I know we will have to come out. I know we have to go back to work, both personally and globally. I want to, need to, and will. I will grab hold of my brain and my emotions, take them captive, and turn them from fear to hope.

I hope we are changed by how we fought for human life, by how we sought refuge in a place we call home, by how we whispered thank you for small things.

I hope there is work to go back to. I hope there are doctors who will treat cancer, and professors who will teach students, and musicians who will make us cry. I hope there are sports matches for teams from high school up to the Olympics. I hope there are pilots who will fly me toward my children and chefs who create wedding cakes. I hope there are baby showers and blind dates and fiftieth anniversaries and teenagers screaming at band concerts. I hope there are millennials who go to the grocery store for their elderly neighbors and elderly neighbors who teach younger generations how to tend a garden. I hope we can toast the happy couple, huddle close around the wooden coffin, visit the hospital room, sweat together in marathons. I hope we can play cards and share casseroles and put hands on one another when we pray. I hope we are changed by how we fought for human life, by how we sought refuge in a place we call home, by how we whispered thank you for small things like baby giggles and Zoom faux pas and wild mushrooms pushing through rocks in the desert. I hope this change means we will still fight for every human life, that we will help refugees find permanent homes, that we will say thank you more often than we complain and judge, that we will laugh.
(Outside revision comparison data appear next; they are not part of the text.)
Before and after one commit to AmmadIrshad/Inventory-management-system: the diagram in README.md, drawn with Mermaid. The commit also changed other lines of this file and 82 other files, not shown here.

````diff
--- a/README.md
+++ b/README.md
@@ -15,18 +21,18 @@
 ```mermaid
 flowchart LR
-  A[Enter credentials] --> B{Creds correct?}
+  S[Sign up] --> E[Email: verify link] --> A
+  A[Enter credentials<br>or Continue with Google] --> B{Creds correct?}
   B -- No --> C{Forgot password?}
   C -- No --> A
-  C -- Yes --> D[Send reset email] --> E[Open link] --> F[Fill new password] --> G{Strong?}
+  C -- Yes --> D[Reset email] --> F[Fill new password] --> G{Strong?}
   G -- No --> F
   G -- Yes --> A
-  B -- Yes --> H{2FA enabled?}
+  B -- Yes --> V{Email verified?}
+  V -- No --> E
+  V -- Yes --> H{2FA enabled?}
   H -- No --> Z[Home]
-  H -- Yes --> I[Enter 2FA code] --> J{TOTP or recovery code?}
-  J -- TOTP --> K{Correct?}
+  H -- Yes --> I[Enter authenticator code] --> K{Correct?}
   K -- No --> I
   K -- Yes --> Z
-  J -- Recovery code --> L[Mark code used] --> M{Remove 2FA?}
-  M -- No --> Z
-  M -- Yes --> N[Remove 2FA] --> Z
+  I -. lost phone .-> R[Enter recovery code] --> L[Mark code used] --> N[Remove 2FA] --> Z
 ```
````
Mosque in Dougum Village, Djibouti, flowers in the desert after a major rain storm. Image courtesy of the author.

But before this day arrives, in the face of a deeply uncertain future, it feels outrageous to hope. I write my hopes here and they seem like demands from a petulant child, commanding the world return to what I knew before.

I said to my soul, be still, and wait without hope
For hope would be hope for the wrong thing; Wait without love
For love would be love of the wrong thing; There is yet faith
But the faith and the love and the hope are all in the waiting.
Wait without thought, for you are not ready for thought:
So the darkness shall be the light, and the stillness the dancing.
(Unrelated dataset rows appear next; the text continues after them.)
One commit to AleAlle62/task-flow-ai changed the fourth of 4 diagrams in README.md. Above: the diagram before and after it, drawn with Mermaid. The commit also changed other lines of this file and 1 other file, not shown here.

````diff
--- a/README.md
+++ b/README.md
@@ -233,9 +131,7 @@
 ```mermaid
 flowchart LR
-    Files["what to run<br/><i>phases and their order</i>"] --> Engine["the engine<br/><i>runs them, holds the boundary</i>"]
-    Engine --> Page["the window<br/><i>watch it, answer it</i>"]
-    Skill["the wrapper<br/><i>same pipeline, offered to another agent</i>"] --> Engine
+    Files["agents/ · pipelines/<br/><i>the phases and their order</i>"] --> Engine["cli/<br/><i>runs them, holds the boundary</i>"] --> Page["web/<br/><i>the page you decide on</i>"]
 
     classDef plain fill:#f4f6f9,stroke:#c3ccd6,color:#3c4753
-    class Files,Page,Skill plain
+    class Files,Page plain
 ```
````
The first time I read these lines in T. S. Eliot’s “East Coker,” I didn’t like them. Wait without hope? Without love? Then all that remains is despair! But – there is yet faith. Faith wraps around the waiting, undemanding, not petulant, not plagued by anxious thought. Faith holds the hope and the love and faith sees light in darkness, dancing in stillness.
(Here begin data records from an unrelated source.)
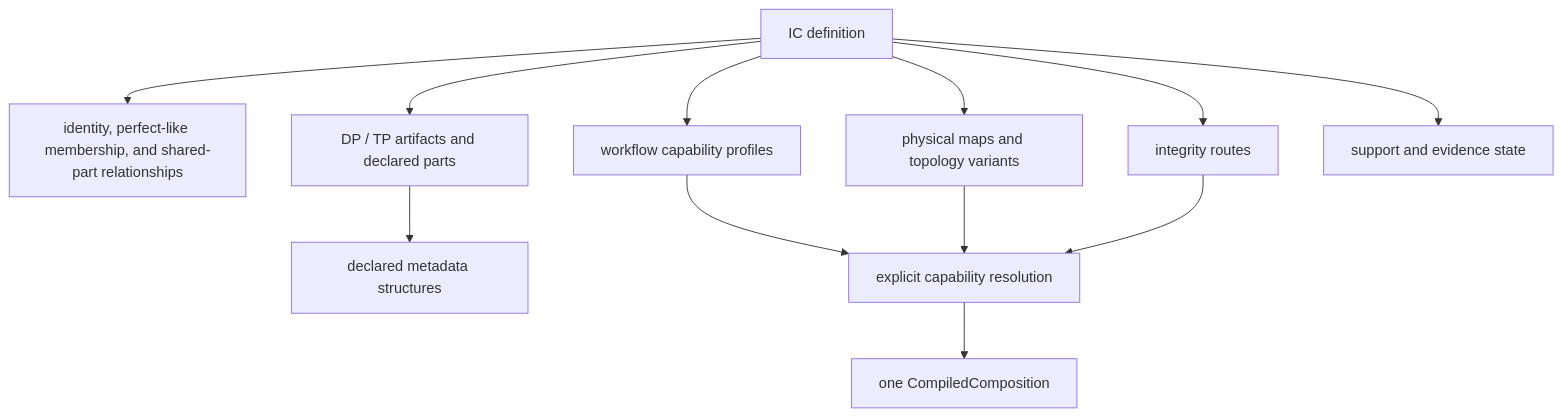
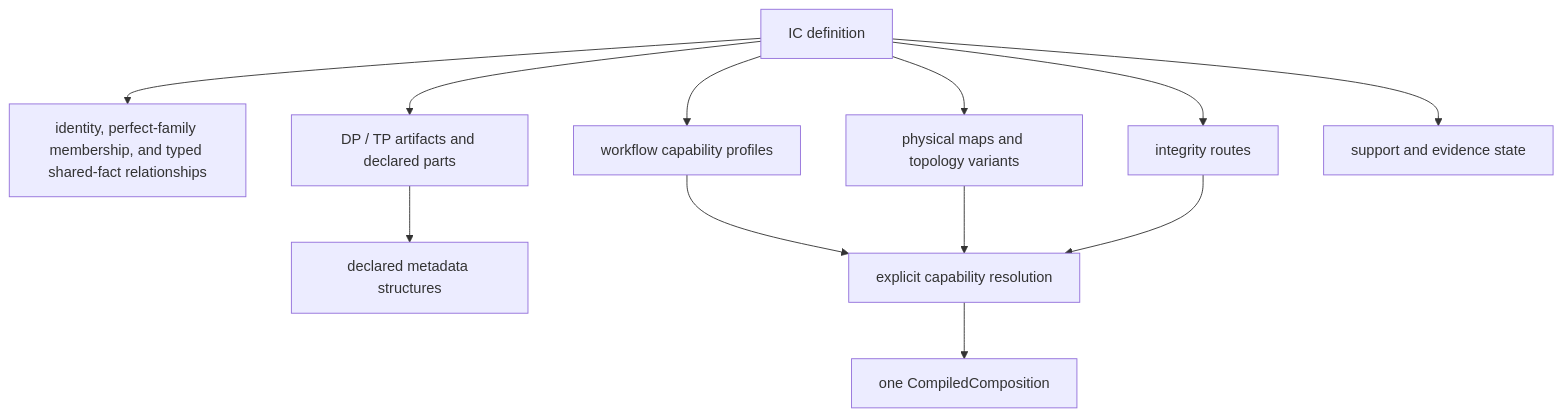
One commit to Dennis40816/nvt_fw_combiner changed the diagram in docs/architecture/0.10.x-maintainability-resolution-and-ownership.md. Above: the diagram before and after it, drawn with Mermaid. The commit also changed other lines of this file and 25 other files, not shown here.

````diff
--- a/docs/architecture/0.10.x-maintainability-resolution-and-ownership.md
+++ b/docs/architecture/0.10.x-maintainability-resolution-and-ownership.md
@@ -18,14 +18,14 @@
 ```mermaid
 flowchart TD
-    IC["IC definition"] --> Identity["identity, perfect-like membership, and shared-part relationships"]
+    IC["IC definition"] --> Identity["identity, perfect-family membership, and typed shared-fact relationships"]
     IC --> Maps["physical maps and topology variants"]
     IC --> Artifacts["DP / TP artifacts and declared parts"]
     IC --> Workflows["workflow capability profiles"]
     IC --> Integrity["integrity routes"]
     IC --> Evidence["support and evidence state"]
     Artifacts --> Metadata["declared metadata structures"]
     Workflows --> Resolution["explicit capability resolution"]
     Maps --> Resolution
     Integrity --> Resolution
     Resolution --> Compiled["one CompiledComposition"]
 ```
````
That is how we come out of lockdown.

We know the fleeting nature of sunlight splayed over a spider web, we notice the melting snowflake on an eyelash, we cry, “This is holy,” over cracks in sidewalks and cracks in hearts, we watch Muslims pray on Eid, or we are Muslims praying on Eid, and we whisper “thank you” for a sacred tradition that insists on being honored. We gather up trepidation and explore the world we have created in these past few months. We commit to living with and passing along tenderness. We believe all things will be made new.